Every government or regime undertakes construction as per the need of the time. There were rulers who built the Red Fort or the Taj Mahal or the Qutb Minar. Former Karnataka chief minister Hanumanthaiah had, in a span of four years, got the iconic Vidhana Soudha building constructed on the lines of traditional Mysore architecture. The present government should have done something similar and constructed a structure that would have become a landmark of its time. Sadly, what has been made in a tearing hurry can best be described as an attempt by a builder to construct a building, using maximum FAR (floor area ratio) for profit seeking.
Today, a fanciful attempt is being made by individuals seeking to glorify themselves by rewriting history and rehashing past glory. It is nothing but a vain attempt at undermining the history and the journey of India. Most importantly, it is an attempt to undermine something which our ancestors fought and died for. All to settle petty ideological scores.
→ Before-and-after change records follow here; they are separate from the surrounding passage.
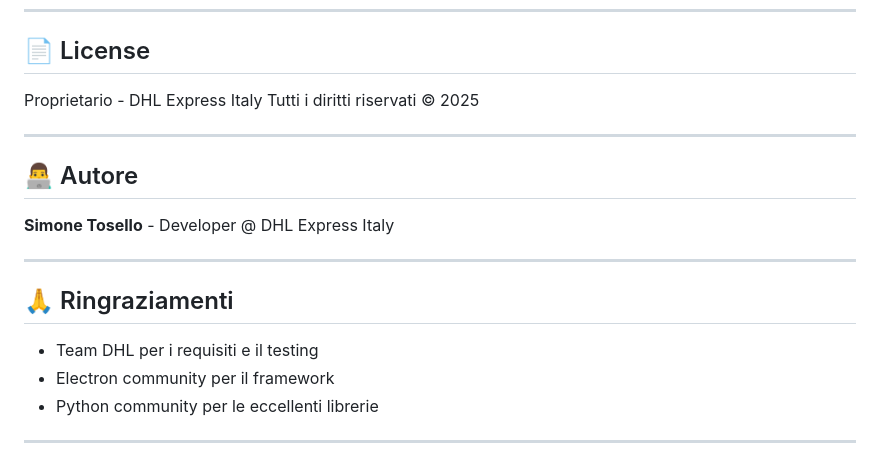
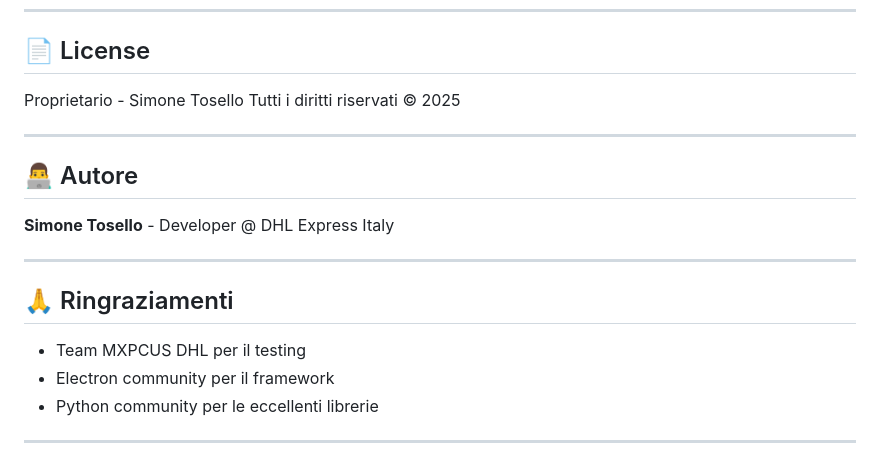
Before and after one commit to ToseSenpai/bollettini, a Markdown page: README.md, the part around the change. GitHub-like rendering.

```diff
--- a/README.md
+++ b/README.md
@@ -293,7 +293,7 @@ Questo è un progetto interno DHL. Per contribuire:
 
 ## 📄 License
 
-Proprietario - DHL Express Italy
+Proprietario - Simone Tosello
 Tutti i diritti riservati © 2025
 
 ---
@@ -306,7 +306,7 @@ Tutti i diritti riservati © 2025
 
 ## 🙏 Ringraziamenti
 
-- Team DHL per i requisiti e il testing
+- Team MXPCUS DHL per il testing
 - Electron community per il framework
 - Python community per le eccellenti librerie
 
```
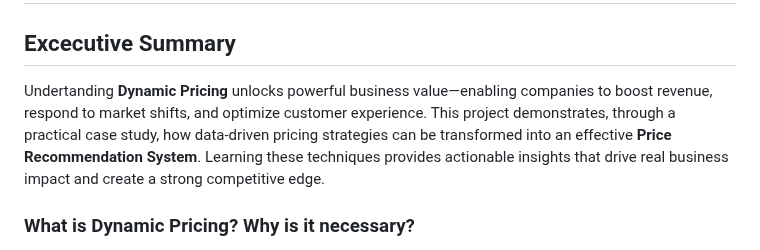
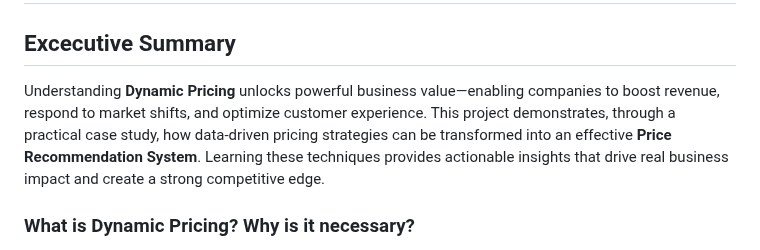
Before and after one commit to NguyenThuan-data/Dynamic_Pricing_Strategy, a Markdown page: README.md, the part around the change. GitHub-like rendering.

```diff
--- a/README.md
+++ b/README.md
@@ -1,7 +1,7 @@
 # Dynamic Pricing Implementation
 
 ## Excecutive Summary
-Undertanding **Dynamic Pricing** unlocks powerful business value—enabling companies to boost revenue, respond to market shifts, and optimize customer experience. This project demonstrates, through a practical case study, how data-driven pricing strategies can be transformed into an effective **Price Recommendation System**. Learning these techniques provides actionable insights that drive real business impact and create a strong competitive edge.
+Understanding **Dynamic Pricing** unlocks powerful business value—enabling companies to boost revenue, respond to market shifts, and optimize customer experience. This project demonstrates, through a practical case study, how data-driven pricing strategies can be transformed into an effective **Price Recommendation System**. Learning these techniques provides actionable insights that drive real business impact and create a strong competitive edge.
 
 ### What is Dynamic Pricing? Why is it necessary?
 
```
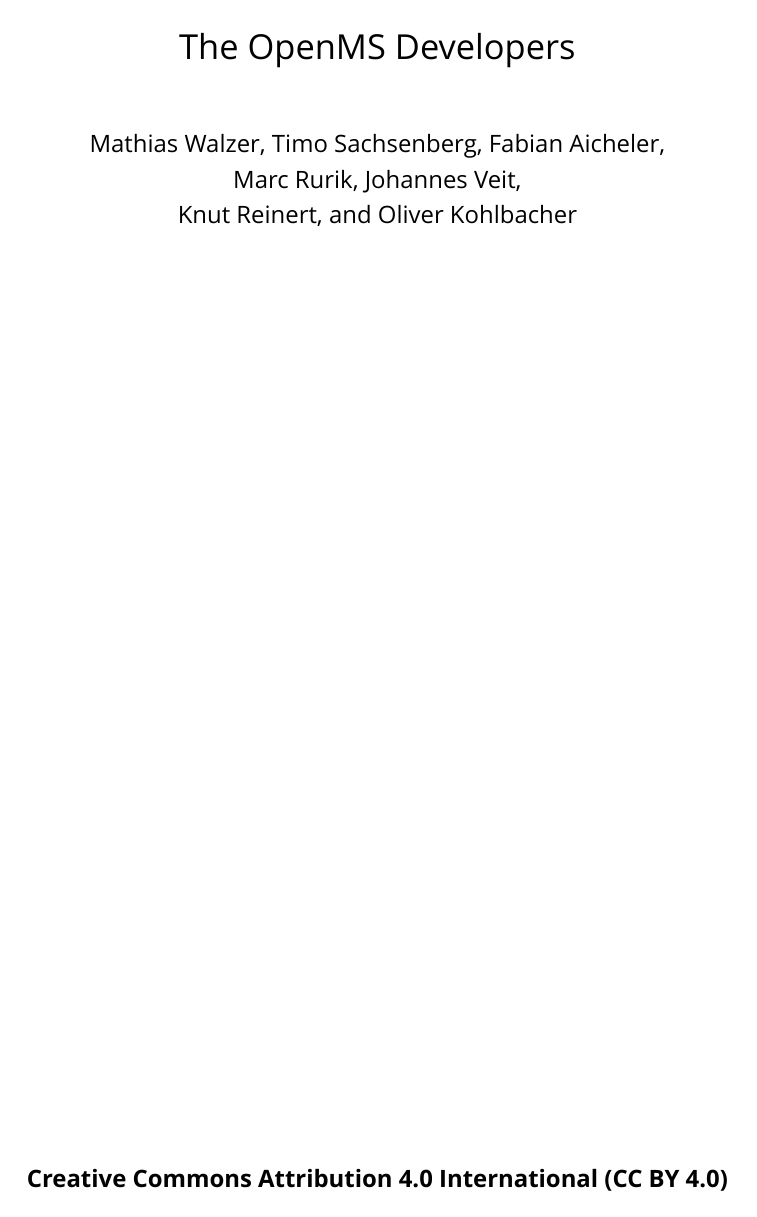
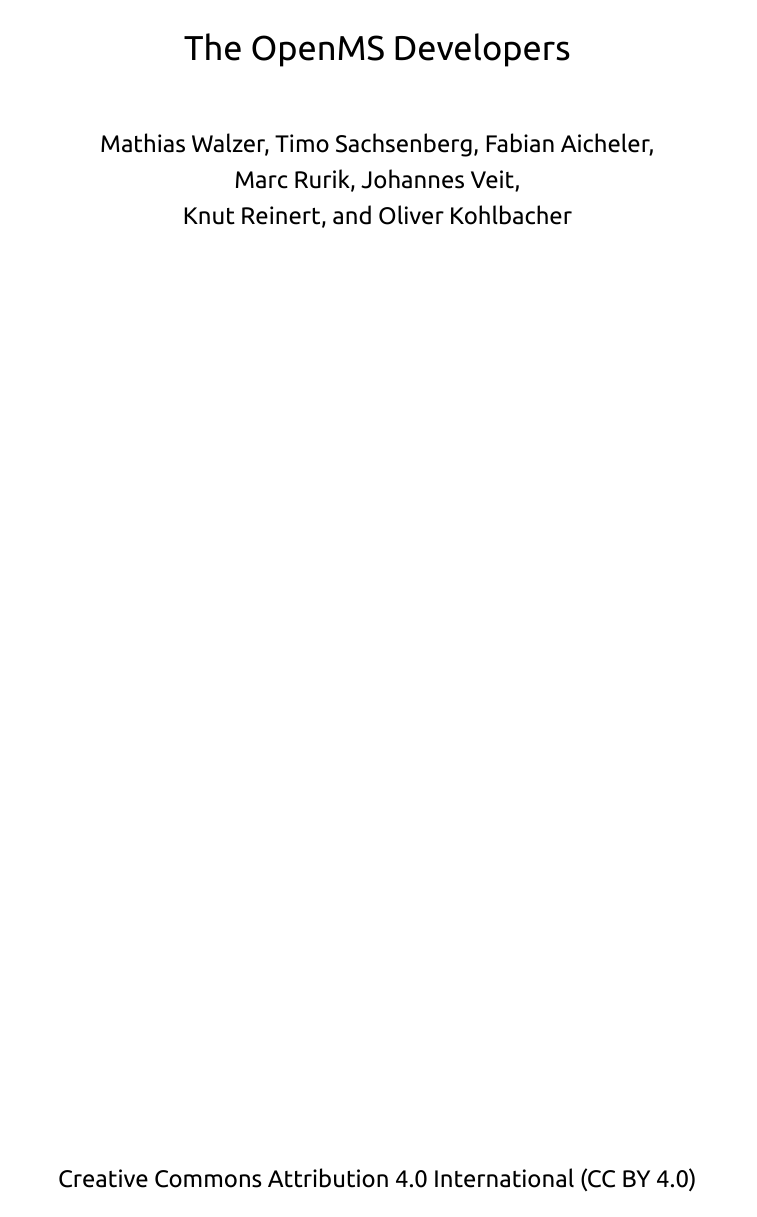
Before and after one commit to OpenMS/Tutorials, a LaTeX document (Handout/handout.tex): page 2 of 74 before the commit and page 2 of 73 after it. Compiled offline with XeLaTeX; a missing font is replaced by an installed copy or a similar font.

Commit message:
added fonts to document

```diff
--- a/Handout/handout.tex
+++ b/Handout/handout.tex
@@ -14,8 +14,9 @@
 % UBUNTU FONT CAN BE DOWNLOADED FROM HERE: http://font.ubuntu.com
 %
 \usepackage{fontspec}
-\setmainfont{Ubuntu Light}
-\setmonofont{Ubuntu Mono}
+\setmainfont[Ligatures = TeX]{Ubuntu-R.ttf}
+\setmonofont[Ligatures = TeX]{Ubuntu-M.ttf}
+
 % math fonts
 %\usepackage[math-style=TeX]{unicode-math}
 %\setmathfont{Cambria Math}
@@ -40,7 +41,7 @@
 
 %%%%%%%%%%%%%%%%%%%%%%%%%%%%%%%%%%%%%%%%%%%%%%%%%%%%%%%%%%%%%%%%%%%%%%%%%%%
 
-\newfontfamily{\menlo}{Menlo}
+\newfontfamily{\menlo}{Menlo-Regular.ttf}
 
 \usepackage{listings}
 \usepackage{color}
```
Also changed, not shown: Handout/Menlo-Regular.ttf (added), Handout/Ubuntu-M.ttf (added), Handout/Ubuntu-R.ttf (added).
Kharge, a veteran parliamentarian, is president of the Indian National Congress.